(4) Remember when Gleyber Torres was slumping a few weeks ago? That stunk. The slump is over though and has been for a while. Torres went into Friday’s game 19-for-46 (.413) with three homers in his last 13 games. He was 4-for-10 with the bases loaded in his young big league career prior to that at-bat. He is now 5-for-11. Torres dunked a two-run go-ahead single in front of Mikie Mahtook in left field. Mahtook missed the ball on the dive and it bounced up and hit him right in the noggin, which kept the ball close by. Had it not hit him in the head, it might’ve rolled to the wall and gone for an inside-the-park grand slam. For real.
(5) This was scored an infield single and whatever man. I don’t care. Whatever it was, it got an insurance run in. Austin Romine hit a ground ball to shortstop Ronny Rodriguez, who kicked it around a bit, and everyone was safe. Voit scored to stretch the lead to 7-5. Given the state of the bullpen, the insurance run was appreciated. Especially since David Robertson allowed a leadoff single in the ninth and put runners on the corners with one out. Robertson struck out Nick Castellanos and Victor Reyes to end the game. He let out a nice little fist pump too. The Tigers stink, but this had that big game feel.
Seven hits for the Yankees, including two each by Gardner (homer, double) and Torres (two singles). Hicks (homer, walk) also reached base multiple times. Andujar had his homer and Romine had his infield single, and Stanton, Voit, and Neil Walker worked walks. Walker’s was intentional. Three homers and 2-for-5 with runners in scoring position? The best of both worlds.
And finally, there were 41,026 fans in attendance Friday night, which is notable because it pushes the Yankees over the three million attendance mark for the 20th consecutive season. That is the longest such streak in baseball history. Pretty cool. Still eleven home games remaining too.

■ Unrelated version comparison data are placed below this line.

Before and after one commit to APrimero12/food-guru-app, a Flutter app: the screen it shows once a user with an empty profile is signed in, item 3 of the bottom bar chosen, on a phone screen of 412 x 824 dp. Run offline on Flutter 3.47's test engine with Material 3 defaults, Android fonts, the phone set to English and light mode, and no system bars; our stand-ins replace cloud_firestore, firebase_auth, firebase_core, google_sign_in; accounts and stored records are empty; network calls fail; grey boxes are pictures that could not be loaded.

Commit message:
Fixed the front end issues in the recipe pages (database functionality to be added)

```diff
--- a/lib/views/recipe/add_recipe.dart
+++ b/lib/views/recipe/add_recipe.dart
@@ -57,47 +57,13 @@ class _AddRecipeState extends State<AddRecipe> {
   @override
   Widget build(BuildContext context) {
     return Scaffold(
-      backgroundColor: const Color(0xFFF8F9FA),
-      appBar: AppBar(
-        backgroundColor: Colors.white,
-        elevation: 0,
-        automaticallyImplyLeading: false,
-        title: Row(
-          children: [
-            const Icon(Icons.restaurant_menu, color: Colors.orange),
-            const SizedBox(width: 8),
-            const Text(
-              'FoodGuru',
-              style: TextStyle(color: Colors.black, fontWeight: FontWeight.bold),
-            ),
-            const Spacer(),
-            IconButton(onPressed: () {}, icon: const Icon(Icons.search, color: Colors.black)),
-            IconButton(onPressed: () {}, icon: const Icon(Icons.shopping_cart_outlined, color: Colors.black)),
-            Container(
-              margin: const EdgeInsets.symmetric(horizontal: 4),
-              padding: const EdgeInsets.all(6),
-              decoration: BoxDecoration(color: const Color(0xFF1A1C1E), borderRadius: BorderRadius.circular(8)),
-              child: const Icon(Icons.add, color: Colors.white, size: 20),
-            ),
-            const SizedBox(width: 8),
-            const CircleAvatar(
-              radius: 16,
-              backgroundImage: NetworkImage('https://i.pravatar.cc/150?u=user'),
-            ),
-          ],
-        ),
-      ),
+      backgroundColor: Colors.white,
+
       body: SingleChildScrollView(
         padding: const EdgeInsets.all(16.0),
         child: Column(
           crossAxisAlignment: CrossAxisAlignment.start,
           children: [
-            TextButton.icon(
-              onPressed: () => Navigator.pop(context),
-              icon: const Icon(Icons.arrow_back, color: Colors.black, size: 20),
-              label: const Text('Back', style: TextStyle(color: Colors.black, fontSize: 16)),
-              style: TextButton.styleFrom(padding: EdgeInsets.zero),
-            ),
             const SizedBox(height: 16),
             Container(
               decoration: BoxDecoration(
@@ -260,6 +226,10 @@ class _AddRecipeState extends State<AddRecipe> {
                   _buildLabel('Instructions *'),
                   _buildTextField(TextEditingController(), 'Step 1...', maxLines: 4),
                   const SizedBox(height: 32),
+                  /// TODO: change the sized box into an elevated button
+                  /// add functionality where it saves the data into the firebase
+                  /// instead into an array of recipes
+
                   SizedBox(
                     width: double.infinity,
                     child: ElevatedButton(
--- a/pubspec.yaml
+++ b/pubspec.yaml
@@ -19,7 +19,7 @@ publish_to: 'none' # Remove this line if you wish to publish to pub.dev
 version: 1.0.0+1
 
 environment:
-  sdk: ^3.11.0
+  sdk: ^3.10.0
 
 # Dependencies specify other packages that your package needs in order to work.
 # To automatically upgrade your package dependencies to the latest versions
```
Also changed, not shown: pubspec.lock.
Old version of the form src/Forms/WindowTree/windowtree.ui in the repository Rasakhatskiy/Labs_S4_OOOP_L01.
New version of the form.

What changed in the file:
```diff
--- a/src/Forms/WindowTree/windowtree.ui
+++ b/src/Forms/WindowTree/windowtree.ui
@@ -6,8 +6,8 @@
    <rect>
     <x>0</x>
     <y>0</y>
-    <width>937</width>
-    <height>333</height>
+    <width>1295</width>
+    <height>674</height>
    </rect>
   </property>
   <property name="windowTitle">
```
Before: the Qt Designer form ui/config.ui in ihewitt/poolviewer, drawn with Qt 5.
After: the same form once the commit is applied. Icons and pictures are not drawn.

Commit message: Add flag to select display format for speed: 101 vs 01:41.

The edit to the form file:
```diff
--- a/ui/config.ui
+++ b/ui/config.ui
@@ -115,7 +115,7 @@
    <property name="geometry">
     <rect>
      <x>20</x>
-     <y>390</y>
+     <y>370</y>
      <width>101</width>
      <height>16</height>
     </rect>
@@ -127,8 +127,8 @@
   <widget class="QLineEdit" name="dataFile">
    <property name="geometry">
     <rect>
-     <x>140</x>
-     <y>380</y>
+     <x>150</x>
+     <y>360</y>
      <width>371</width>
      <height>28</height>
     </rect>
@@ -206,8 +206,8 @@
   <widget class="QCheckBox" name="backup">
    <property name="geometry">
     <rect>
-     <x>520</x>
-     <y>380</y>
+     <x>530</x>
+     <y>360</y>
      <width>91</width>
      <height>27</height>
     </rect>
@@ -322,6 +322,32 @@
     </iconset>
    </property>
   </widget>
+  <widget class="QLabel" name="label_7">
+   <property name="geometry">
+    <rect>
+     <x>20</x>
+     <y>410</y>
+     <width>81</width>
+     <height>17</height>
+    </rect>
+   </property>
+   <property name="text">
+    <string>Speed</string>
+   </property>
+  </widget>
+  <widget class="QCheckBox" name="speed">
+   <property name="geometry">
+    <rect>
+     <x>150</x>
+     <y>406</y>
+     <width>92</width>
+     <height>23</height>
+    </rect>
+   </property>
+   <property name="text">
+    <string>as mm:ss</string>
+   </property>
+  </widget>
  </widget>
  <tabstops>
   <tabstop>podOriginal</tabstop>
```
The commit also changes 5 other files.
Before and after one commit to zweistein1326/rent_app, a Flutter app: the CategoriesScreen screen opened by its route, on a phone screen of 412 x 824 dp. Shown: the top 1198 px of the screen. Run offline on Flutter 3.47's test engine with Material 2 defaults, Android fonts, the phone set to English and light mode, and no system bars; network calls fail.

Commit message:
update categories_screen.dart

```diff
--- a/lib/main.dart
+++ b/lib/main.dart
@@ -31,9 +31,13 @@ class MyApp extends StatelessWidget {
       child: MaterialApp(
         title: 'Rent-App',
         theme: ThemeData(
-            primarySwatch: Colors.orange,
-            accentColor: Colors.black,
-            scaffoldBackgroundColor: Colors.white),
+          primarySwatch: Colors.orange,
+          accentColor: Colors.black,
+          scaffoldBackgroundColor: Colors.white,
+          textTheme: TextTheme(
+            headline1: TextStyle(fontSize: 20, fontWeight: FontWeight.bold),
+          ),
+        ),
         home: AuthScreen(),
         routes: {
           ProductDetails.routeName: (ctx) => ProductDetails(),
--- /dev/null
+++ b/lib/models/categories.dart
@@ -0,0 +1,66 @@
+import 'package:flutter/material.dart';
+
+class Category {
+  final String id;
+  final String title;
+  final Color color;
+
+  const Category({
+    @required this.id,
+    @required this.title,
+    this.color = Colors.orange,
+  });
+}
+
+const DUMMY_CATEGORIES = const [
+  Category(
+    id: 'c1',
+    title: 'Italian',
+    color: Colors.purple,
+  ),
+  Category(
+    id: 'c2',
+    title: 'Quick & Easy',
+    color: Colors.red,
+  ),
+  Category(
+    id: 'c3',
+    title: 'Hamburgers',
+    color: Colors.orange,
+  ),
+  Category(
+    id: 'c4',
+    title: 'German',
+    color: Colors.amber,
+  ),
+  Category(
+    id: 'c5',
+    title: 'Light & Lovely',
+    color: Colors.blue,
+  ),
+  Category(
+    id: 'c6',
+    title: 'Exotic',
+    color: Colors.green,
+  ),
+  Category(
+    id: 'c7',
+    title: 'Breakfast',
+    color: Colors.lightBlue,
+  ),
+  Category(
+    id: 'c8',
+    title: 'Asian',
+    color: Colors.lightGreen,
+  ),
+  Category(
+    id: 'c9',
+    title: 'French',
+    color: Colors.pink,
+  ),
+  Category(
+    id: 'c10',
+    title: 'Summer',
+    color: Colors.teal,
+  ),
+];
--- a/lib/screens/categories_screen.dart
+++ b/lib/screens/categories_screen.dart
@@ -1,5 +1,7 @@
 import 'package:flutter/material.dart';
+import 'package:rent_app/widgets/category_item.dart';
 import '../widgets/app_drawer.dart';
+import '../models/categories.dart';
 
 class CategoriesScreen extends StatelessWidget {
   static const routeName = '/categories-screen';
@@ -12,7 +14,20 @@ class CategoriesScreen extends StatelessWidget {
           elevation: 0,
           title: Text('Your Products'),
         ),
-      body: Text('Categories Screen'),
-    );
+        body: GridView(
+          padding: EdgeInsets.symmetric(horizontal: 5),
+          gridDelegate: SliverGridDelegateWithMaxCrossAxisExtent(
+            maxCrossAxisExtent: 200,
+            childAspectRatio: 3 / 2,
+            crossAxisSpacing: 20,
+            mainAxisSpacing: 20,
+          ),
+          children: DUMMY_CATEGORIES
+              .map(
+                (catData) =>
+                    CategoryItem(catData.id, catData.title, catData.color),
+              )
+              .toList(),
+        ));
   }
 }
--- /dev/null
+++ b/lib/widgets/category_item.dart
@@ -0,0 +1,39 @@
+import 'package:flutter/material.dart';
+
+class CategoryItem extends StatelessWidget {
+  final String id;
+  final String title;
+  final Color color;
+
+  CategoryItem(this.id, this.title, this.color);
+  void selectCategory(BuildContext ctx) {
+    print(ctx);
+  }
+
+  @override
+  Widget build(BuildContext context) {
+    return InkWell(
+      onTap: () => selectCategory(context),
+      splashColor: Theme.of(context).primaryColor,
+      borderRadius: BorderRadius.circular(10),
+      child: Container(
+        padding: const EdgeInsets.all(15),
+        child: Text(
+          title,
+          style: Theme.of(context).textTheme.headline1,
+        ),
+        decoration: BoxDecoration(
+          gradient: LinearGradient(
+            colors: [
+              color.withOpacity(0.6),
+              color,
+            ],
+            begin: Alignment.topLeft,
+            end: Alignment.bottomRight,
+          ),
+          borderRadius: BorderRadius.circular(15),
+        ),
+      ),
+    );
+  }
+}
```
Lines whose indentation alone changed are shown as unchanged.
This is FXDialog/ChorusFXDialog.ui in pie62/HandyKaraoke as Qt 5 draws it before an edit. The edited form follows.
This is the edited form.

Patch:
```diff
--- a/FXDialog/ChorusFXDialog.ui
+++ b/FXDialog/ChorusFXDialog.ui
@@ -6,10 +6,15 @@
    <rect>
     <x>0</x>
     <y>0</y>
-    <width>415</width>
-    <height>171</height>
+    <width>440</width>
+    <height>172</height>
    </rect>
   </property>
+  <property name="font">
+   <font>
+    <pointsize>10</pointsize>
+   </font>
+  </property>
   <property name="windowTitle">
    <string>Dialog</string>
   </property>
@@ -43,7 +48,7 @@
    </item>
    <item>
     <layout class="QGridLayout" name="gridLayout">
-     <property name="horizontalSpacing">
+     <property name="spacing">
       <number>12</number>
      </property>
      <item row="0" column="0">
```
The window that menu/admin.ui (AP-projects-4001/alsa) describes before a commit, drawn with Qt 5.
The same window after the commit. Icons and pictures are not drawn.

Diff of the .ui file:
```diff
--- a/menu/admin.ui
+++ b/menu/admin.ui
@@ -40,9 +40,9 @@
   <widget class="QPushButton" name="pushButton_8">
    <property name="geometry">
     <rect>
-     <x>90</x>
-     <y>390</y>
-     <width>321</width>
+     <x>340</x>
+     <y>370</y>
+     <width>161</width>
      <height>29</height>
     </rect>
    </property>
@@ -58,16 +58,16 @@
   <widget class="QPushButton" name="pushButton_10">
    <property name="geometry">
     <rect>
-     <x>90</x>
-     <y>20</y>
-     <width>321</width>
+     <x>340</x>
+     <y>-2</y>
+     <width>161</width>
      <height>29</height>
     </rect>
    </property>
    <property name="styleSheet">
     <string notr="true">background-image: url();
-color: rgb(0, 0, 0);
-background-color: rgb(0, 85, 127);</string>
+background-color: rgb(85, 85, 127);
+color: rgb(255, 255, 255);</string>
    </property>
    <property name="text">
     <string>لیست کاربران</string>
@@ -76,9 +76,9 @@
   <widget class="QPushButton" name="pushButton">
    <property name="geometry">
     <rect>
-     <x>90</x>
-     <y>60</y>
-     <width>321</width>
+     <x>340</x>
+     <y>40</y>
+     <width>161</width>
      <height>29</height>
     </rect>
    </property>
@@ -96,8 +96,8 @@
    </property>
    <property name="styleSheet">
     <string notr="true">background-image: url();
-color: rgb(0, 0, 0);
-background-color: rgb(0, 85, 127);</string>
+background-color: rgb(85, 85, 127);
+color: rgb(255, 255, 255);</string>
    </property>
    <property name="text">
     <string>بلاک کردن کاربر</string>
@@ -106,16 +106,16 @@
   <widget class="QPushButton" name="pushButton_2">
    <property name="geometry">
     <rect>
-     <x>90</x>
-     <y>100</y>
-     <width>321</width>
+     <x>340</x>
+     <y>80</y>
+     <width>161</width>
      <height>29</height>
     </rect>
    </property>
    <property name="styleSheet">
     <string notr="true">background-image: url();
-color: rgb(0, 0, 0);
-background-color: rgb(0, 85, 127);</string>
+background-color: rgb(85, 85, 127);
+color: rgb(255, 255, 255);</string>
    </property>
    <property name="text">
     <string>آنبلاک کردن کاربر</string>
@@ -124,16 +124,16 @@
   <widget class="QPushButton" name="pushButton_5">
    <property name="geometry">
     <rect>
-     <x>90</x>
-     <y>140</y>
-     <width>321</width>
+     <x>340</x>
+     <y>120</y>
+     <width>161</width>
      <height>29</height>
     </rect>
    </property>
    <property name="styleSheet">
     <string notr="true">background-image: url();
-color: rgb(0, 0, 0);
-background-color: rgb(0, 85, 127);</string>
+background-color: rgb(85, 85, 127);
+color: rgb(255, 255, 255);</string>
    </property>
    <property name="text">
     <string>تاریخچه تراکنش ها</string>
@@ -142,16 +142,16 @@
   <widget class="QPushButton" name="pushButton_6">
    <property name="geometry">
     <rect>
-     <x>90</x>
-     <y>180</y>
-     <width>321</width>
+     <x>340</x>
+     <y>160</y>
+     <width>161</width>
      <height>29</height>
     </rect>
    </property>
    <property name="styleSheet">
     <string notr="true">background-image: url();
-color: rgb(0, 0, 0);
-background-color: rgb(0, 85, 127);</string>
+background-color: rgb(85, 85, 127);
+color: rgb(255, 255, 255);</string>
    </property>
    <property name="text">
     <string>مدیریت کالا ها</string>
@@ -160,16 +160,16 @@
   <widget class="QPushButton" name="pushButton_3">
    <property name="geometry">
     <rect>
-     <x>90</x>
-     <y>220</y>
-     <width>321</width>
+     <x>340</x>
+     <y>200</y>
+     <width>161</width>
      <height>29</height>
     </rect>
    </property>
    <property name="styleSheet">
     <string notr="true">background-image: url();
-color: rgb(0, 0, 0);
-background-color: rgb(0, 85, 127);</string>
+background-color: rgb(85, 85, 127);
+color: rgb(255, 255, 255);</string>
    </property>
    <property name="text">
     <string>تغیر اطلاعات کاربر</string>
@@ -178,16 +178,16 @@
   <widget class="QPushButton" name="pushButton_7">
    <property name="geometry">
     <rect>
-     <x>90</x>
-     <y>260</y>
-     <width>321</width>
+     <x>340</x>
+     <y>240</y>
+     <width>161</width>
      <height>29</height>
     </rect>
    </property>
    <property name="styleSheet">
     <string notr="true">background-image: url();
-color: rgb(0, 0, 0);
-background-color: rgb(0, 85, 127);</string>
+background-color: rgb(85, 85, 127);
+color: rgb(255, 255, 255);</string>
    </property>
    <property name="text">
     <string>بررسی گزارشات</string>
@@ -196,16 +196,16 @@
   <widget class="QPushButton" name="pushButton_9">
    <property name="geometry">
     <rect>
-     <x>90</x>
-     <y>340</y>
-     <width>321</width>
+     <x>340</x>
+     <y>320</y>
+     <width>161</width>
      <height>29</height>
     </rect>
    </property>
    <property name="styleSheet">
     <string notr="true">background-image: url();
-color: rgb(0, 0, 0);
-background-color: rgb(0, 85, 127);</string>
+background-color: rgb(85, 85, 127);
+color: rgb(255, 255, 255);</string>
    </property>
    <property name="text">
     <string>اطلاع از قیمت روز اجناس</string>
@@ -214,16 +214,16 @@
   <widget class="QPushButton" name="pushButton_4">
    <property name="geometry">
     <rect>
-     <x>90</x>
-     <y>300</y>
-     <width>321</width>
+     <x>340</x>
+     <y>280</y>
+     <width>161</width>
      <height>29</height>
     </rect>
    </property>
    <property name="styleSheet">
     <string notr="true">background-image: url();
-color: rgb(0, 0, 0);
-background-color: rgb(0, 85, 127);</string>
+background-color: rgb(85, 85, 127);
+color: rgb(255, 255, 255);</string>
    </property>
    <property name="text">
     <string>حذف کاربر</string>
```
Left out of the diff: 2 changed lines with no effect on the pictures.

Andrew McCutchen’s Yankees debut! And Gary Sanchez’s return! Gonna be a fun day. Masahiro Tanaka and Daniel Norris are the scheduled starters for Saturday’s game, which is a 4pm ET start. Norris will becoming off the disabled list to make that start. He’s been out since April with groin surgery.